- Slack – instant messaging
- Twist – instant messaging
- Line – instant messaging and voice/video calls
- Stride – instant messaging and voice/video calls
- Skype – instant messaging and voice/video calls
- Google Hangouts – instant messaging and voice/video calls
- Zoom – instant messaging and voice/video calls for larger teams
For instant messaging, these tools are differentiated in their use of channels and threads.
Video calls will have a maximum number of participants in each tool. Line has a maximum of four on a video call at any one time, while Stride, Skype and Google Hangouts can handle mid-sized teams (theoretically up to 20-25 at one time). Zoom is built for larger teams: it can handle up to 200 video callers simultaneously, and even larger audiences for webinars.
Tools for Sharing Screens
Sharing screens can enhance collaboration for a remote team. At times, it can be vital that you’re all looking at the same thing! Tools to enable the sharing of work screens include:
- Teamviewer – a great option for basic screensharing.
- Stride – allows screensharing, in addition to instant messages and voice/video calls.
- Join.me – Allows screensharing and provides a platform for voice and video calls.

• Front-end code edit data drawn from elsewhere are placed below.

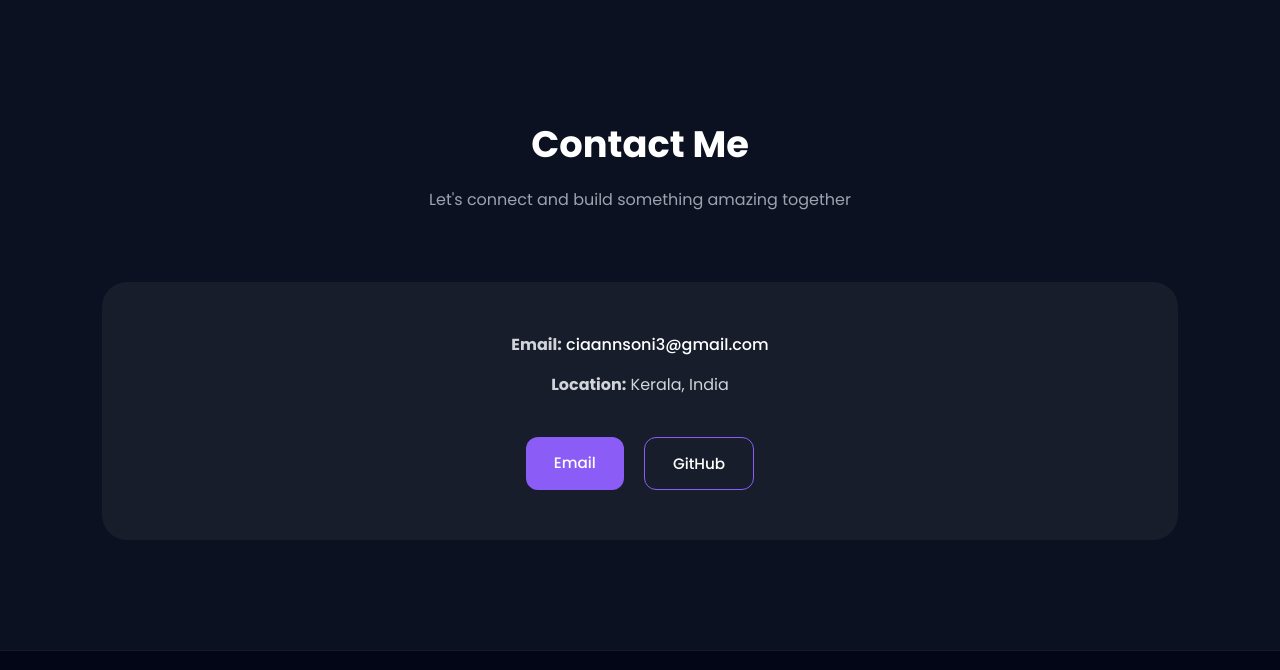
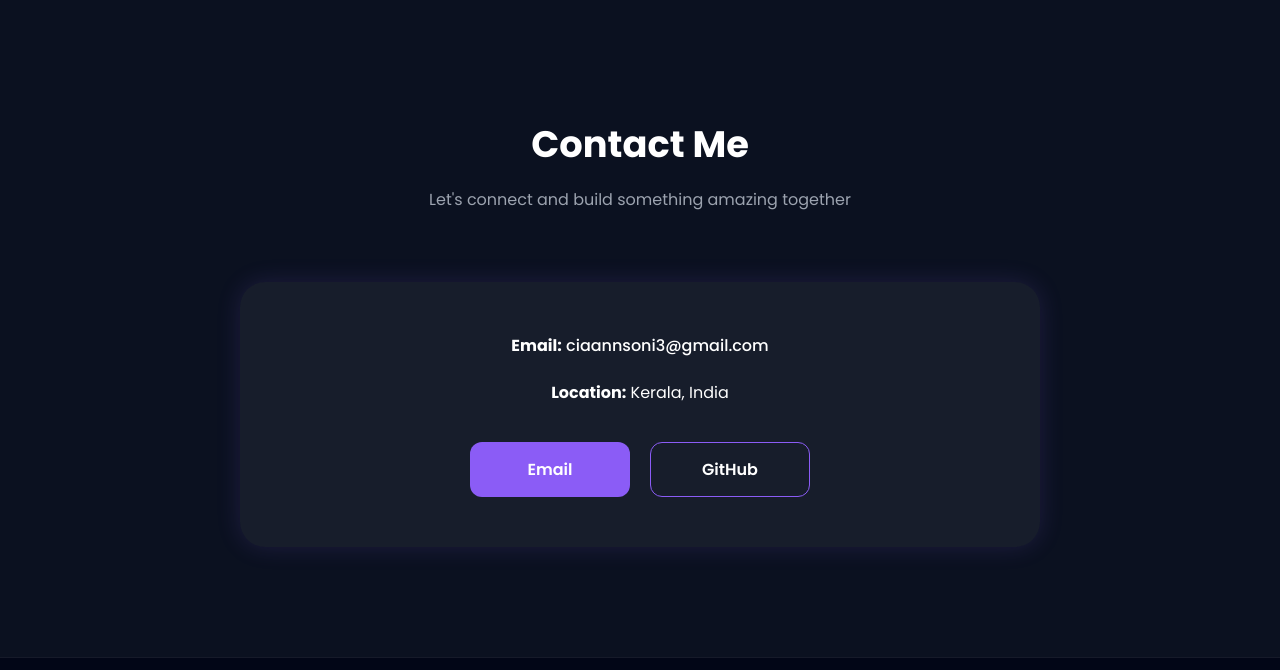
Before and after one commit to Cia-Soni/Cia-Portfolio, a plain HTML site: page index.html in a window 1280 px wide. Shown: the part 5584-6254 px from the top of the page. Drawn offline with Linux system fonts and the light colour scheme.

Commit message:
Update style.css

```diff
--- a/css/style.css
+++ b/css/style.css
@@ -492,27 +492,114 @@ body::after{
    CONTACT
 ========================= */
 
+/* =========================
+   CONTACT SECTION
+========================= */
+
 .contact-box{
   background:rgba(255,255,255,0.05);
   padding:50px;
   border-radius:25px;
   text-align:center;
+  max-width:800px;
+  margin:auto;
+  box-shadow:0 0 25px rgba(139,92,246,0.15);
 }
 
+/* CONTACT TEXT */
+
 .contact-box p{
-  margin-bottom:15px;
-  color:#d1d5db;
+  margin-bottom:18px;
+  color:#ffffff;
+  font-size:1rem;
+  line-height:1.8;
 }
 
+/* EMAIL LINK */
 
 .contact-box a{
   color:#ffffff;
   text-decoration:none;
   font-weight:500;
+  transition:0.3s;
+  word-break:break-word;
 }
 
 .contact-box a:hover{
   color:#8b5cf6;
+}
+
+/* CONTACT BUTTONS */
+
+.contact-buttons{
+  margin-top:35px;
+  display:flex;
+  justify-content:center;
+  gap:20px;
+  flex-wrap:wrap;
+}
+
+/* BUTTON COMMON */
+
+.contact-buttons .btn-primary,
+.contact-buttons .btn-secondary{
+  display:inline-flex;
+  align-items:center;
+  justify-content:center;
+  min-width:160px;
+  padding:14px 28px;
+  border-radius:12px;
+  font-size:1rem;
+  font-weight:600;
+  text-decoration:none;
+  cursor:pointer;
+  transition:0.4s;
+}
+
+/* PRIMARY BUTTON */
+
+.contact-buttons .btn-primary{
+  background:#8b5cf6;
+  color:#ffffff;
+  border:none;
+}
+
+.contact-buttons .btn-primary:hover{
+  transform:translateY(-5px);
+  box-shadow:0 0 25px rgba(139,92,246,0.45);
+}
+
+/* SECONDARY BUTTON */
+
+.contact-buttons .btn-secondary{
+  border:1px solid #8b5cf6;
+  color:#ffffff;
+  background:transparent;
+}
+
+.contact-buttons .btn-secondary:hover{
+  background:#8b5cf6;
+  transform:translateY(-5px);
+}
+
+/* MOBILE RESPONSIVE */
+
+@media(max-width:600px){
+
+  .contact-box{
+    padding:35px 25px;
+  }
+
+  .contact-buttons{
+    flex-direction:column;
+    align-items:center;
+  }
+
+  .contact-buttons .btn-primary,
+  .contact-buttons .btn-secondary{
+    width:100%;
+  }
+
 }
 
 /* =========================
```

When integrated with Slack, Join.me is an alternative to Skype and Google Hangouts, although it is priced per user.
Tools for Check Ins
Sometimes you need to build familiarity between team members and sometimes you need accountability. These tools will allow you to check on your team and encourage them to interact through screenshots:
- Hubstaff – screenshots and time recording
- Pukkateam – screenshots and voice / video calls, plus Slack integration for instant messaging.
Other Assorted Tools for Remote Teams
Remote teams may use a range of other assorted tools. Zapier is a great tool to integrate and automate between apps. Remote teams focused on software development will often use Github as a code repository.
Choosing the Right Tools for Your Remote Team
Most of the individual tools included in the categories above will have 80% (or more) of the function of their direct competitors. It’s the last 20% that will make the tool suit the specific requirements of your remote team.
Most tools will offer free trials, so you should experiment! This is particularly important while you set up your team: once you’re started with a particular set of tools, it can be quite difficult to change.
Metasource can help your company to expand its access to talent or reduce costs by using a remote team. Contact us today to see what we can do for you.